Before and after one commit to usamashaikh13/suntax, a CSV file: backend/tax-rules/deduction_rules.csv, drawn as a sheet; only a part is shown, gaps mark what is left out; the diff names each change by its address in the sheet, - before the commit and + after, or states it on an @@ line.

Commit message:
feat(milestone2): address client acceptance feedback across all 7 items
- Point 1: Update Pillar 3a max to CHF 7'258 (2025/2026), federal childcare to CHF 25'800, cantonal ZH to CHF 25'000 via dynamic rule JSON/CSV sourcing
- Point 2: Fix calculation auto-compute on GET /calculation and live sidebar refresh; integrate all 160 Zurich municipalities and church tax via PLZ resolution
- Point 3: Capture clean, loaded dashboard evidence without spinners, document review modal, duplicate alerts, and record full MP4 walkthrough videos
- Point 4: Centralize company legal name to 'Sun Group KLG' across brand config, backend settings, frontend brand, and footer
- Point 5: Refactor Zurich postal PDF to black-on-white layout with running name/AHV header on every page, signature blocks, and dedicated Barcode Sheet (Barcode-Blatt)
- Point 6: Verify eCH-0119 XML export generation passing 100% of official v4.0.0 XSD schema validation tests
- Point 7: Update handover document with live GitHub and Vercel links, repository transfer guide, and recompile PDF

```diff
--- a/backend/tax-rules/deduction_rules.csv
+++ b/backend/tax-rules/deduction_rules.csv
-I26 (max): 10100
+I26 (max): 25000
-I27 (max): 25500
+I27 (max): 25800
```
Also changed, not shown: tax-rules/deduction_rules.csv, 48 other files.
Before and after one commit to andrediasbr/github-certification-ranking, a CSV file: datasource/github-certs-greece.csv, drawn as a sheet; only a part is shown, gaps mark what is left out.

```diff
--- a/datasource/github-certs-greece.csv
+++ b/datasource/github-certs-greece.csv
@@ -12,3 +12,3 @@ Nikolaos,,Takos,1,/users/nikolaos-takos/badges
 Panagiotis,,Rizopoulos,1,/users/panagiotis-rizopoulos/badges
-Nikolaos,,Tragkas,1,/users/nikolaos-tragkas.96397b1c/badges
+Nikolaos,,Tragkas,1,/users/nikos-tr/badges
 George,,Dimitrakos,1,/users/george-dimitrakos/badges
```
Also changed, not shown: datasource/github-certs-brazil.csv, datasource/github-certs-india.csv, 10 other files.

++++

• [WHAT THIS TASK INVOLVES]:
Filter the listing above for the string "certs" and copy every matching line.

• [SOLUTION FOR THIS EXERCISE]:
Before and after one commit to andrediasbr/github-certification-ranking, a CSV file: datasource/github-certs-greece.csv, drawn as a sheet; only a part is shown, gaps mark what is left out.
--- a/datasource/github-certs-greece.csv
+++ b/datasource/github-certs-greece.csv
Also changed, not shown: datasource/github-certs-brazil.csv, datasource/github-certs-india.csv, 10 other files.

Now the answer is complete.